What does the 3% Stamp Duty Land Tax rate hike on additional properties mean for you?
The Chancellor's Autumn Statement was full of optimism and wide sweeping declarations about a greater United Kingdom, but the picture on Stamp Duty Land Tax is not all sunshine and roses. George Osborne announced this afternoon that from April 2016, SDLT will be increased by 3% on residential buy-to-lets and second homes and will start for properties bought for more than £40,000. The top bracket of SDLT will therefore rise from 12% to 15%. This, coupled with the unfavourable changes to the deductibility for interest and 10% wear and tear for income tax purposes announced during the Summer Budget, firmly solidifies the government's crackdown on investments in the residential property domain.
There is to be consultation as to whether corporates and funds with more than 15 properties will be exempted from the higher rates.
Although a formal consultation will be undertaken at a time to be confirmed, a number of questions have already arisen, such as the definition of "residential". Does a farmhouse with substantial paddocks count as residential? There is also speculation that the change in rates will create pressure to complete property purchases before the 1 April 2016 deadline.

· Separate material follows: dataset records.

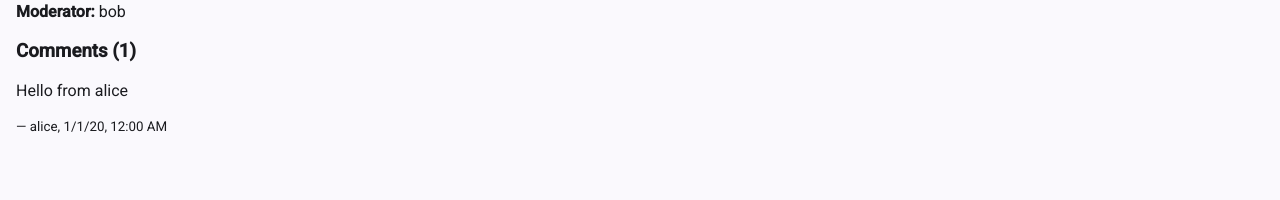
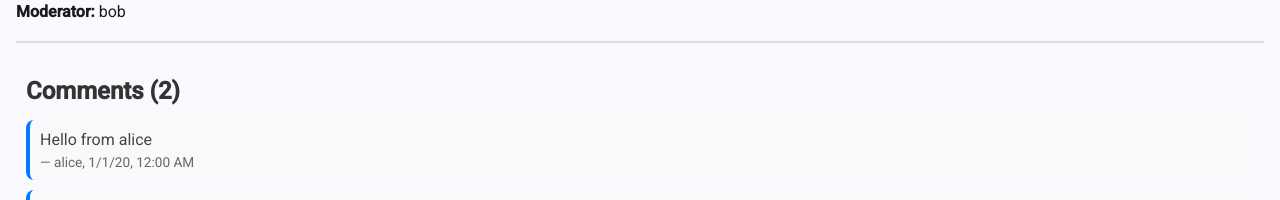
Before and after one commit to vy1406/RojoPark, an Angular app: page /post/1 in a window 1280 px wide. Shown: the part 582-782 px from the top of the page. Built offline with nearby package versions, Linux system fonts and the light colour scheme; data requests are answered from the project's data file.

Commit message:
styling comments

```diff
--- a/db.json
+++ b/db.json
@@ -36,6 +36,12 @@
             "content": "Hello from alice",
             "commentator": { "id": "2", "username": "alice"},
             "date": "2020-01-01"
+          },
+          {
+            "id": "2",
+            "content": "Hello from bob",
+            "commentator": { "id": "1", "username": "bob"},
+            "date": "2020-01-02"
           }
         ]
       },
--- /dev/null
+++ b/src/app/components/comments/comments.component.html
@@ -0,0 +1,11 @@
+<section class="comments" *ngIf="comments && comments.length">
+    <h3>Comments ({{ comments.length }})</h3>
+
+    <div *ngFor="let comment of comments; trackBy: trackByCommentId" class="comment">
+        <p>{{ comment.content }}</p>
+        <small>
+            — {{ comment.commentator.username }},
+            {{ comment.date | date:'short' }}
+        </small>
+    </div>
+</section>
--- /dev/null
+++ b/src/app/components/comments/comments.component.scss
@@ -0,0 +1,37 @@
+.comments {
+    margin-top: 20px;
+    padding: 10px;
+    border-top: 2px solid #ddd;
+
+    h3 {
+        font-size: 1.5rem;
+        margin-bottom: 15px;
+        color: #333;
+    }
+
+    .comment {
+        background: #f9f9f9;
+        padding: 10px;
+        margin-bottom: 10px;
+        border-radius: 8px;
+        border-left: 4px solid #007bff;
+        transition: background 0.3s ease-in-out;
+
+        &:hover {
+            background: #eef7ff;
+        }
+
+        p {
+            margin: 0;
+            font-size: 1rem;
+            color: #444;
+        }
+
+        small {
+            display: block;
+            margin-top: 5px;
+            font-size: 0.85rem;
+            color: #666;
+        }
+    }
+}
--- /dev/null
+++ b/src/app/components/comments/comments.component.ts
@@ -0,0 +1,18 @@
+import { Component, Input } from '@angular/core';
+import { Comment } from '../../servicers/posts.service';
+import { CommonModule } from '@angular/common';
+
+@Component({
+  selector: 'app-comments',
+  imports: [CommonModule],
+  standalone: true,
+  templateUrl: './comments.component.html',
+  styleUrl: './comments.component.scss'
+})
+export class CommentsComponent {
+  @Input() comments!: Comment[];
+
+  trackByCommentId(index: number, comment: Comment) {
+    return comment.id;
+  }
+}
--- a/src/app/components/img/img.component.ts
+++ b/src/app/components/img/img.component.ts
@@ -10,5 +10,4 @@ import { Component, Input } from '@angular/core';
 export class ImgComponent {
   @Input() src!: string;
   @Input() alt!: string;
-
 }
--- a/src/app/pages/post/post.component.html
+++ b/src/app/pages/post/post.component.html
@@ -21,18 +21,8 @@
     <div class="moderator" *ngIf="post.moderator">
         <strong>Moderator:</strong> {{ post.moderator.username }}
     </div>
+    <app-comments [comments]="post.comments || []"></app-comments>
 
-    <section class="comments" *ngIf="post.comments && post.comments.length">
-        <h3>Comments ({{ post.comments.length }})</h3>
-
-        <div *ngFor="let comment of post.comments; trackBy: trackByCommentId" class="comment">
-            <p>{{ comment.content }}</p>
-            <small>
-                — {{ comment.commentator.username }},
-                {{ comment.date | date:'short' }}
-            </small>
-        </div>
-    </section>
 </div>
 
 <ng-template #loading>
--- a/src/app/pages/post/post.component.ts
+++ b/src/app/pages/post/post.component.ts
@@ -3,12 +3,14 @@ import { ActivatedRoute } from '@angular/router';
 import { Comment, Post, PostService } from '../../servicers/posts.service';
 import { CommonModule } from '@angular/common';
 import { ImgComponent } from '../../components/img/img.component';
+import { CommentsComponent } from "../../components/comments/comments.component";
 
 @Component({
   selector: 'app-post',
   imports: [
     CommonModule,
-    ImgComponent
+    ImgComponent,
+    CommentsComponent
   ],
   templateUrl: './post.component.html',
   styleUrl: './post.component.scss'
@@ -30,7 +32,4 @@ export class PostComponent implements OnInit {
     });
   }
 
-  trackByCommentId(index: number, comment: Comment) {
-    return comment.id;
-  }
 }
```
Also changed, not shown: 2 other files (tests, documents, lock files or other folders).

If you have any questions in relation to the recent SDLT changes made in the Autumn Statement 2015 or otherwise, please contact our SDLT specialist, John Shallcross, on the information below.